**Assignment:** Repeat the listing word for word. Leave every picture out.

**Data provided:**
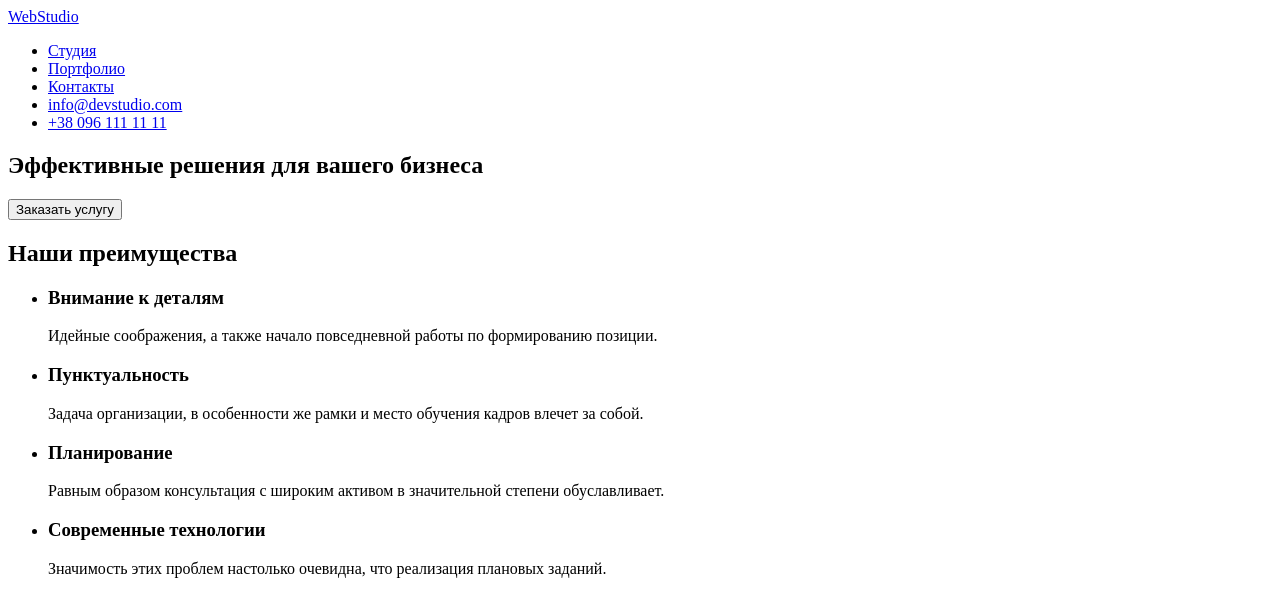
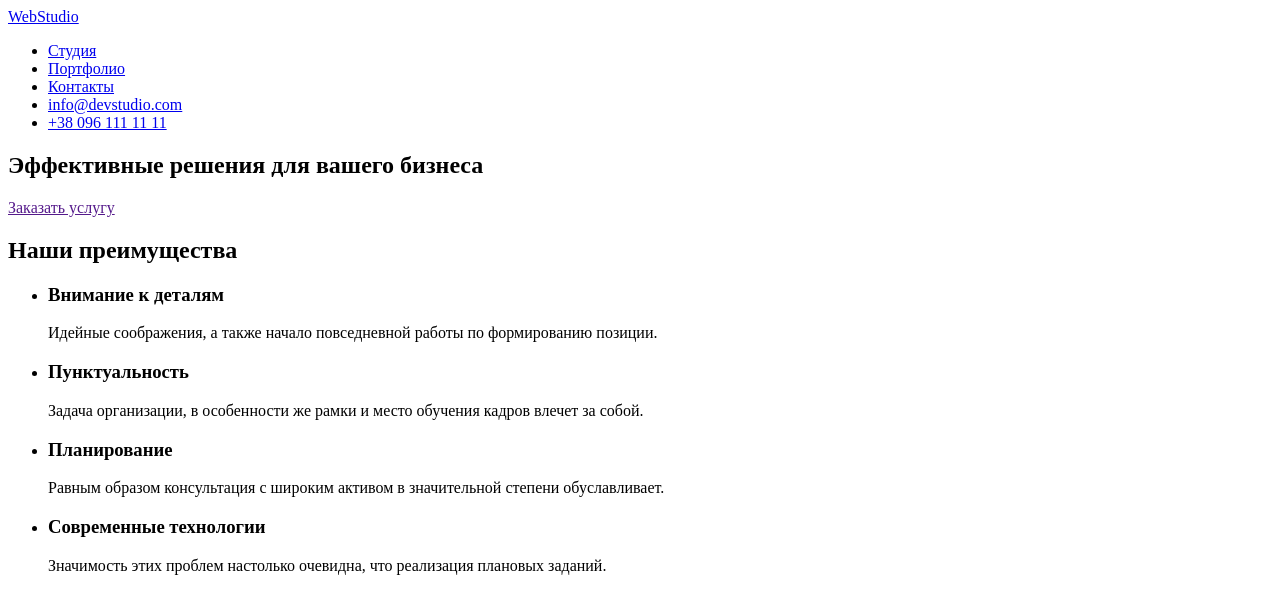
Before and after one commit to hayhelv/goit-markup-hw-01, a plain HTML site: page project1/index.html in a window 1280 px wide. Shown: the top 592 px of the page. Drawn offline with Linux system fonts and the light colour scheme.

Commit message:
для сдачи дз

```diff
--- a/project1/index.html
+++ b/project1/index.html
@@ -21,7 +21,7 @@
 <main>
     <section>
         <h1>Эффективные решения для вашего бизнеса</h1>
-        <button>Заказать услугу</button>
+        <a href="">Заказать услугу</a>
     </section>
     <section>
         <h2>Наши преимущества</h2>
```
Also changed, not shown: project1/.prettierrc.json (added), project1/images/01.jpg, project1/images/02.jpg, project1/images/03.jpg, project1/images/1.jpg, project1/images/2.jpg, project1/images/3.jpg, project1/images/4.jpg.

**Answer for this exercise:**
Before and after one commit to hayhelv/goit-markup-hw-01, a plain HTML site: page project1/index.html in a window 1280 px wide. Shown: the top 592 px of the page. Drawn offline with Linux system fonts and the light colour scheme.

Commit message:
для сдачи дз

```diff
--- a/project1/index.html
+++ b/project1/index.html
@@ -21,7 +21,7 @@
 <main>
     <section>
         <h1>Эффективные решения для вашего бизнеса</h1>
-        <button>Заказать услугу</button>
+        <a href="">Заказать услугу</a>
     </section>
     <section>
         <h2>Наши преимущества</h2>
```
Also changed, not shown: project1/.prettierrc.json (added), project1/images/01.jpg, project1/images/02.jpg, project1/images/03.jpg, project1/images/1.jpg, project1/images/2.jpg, project1/images/3.jpg, project1/images/4.jpg.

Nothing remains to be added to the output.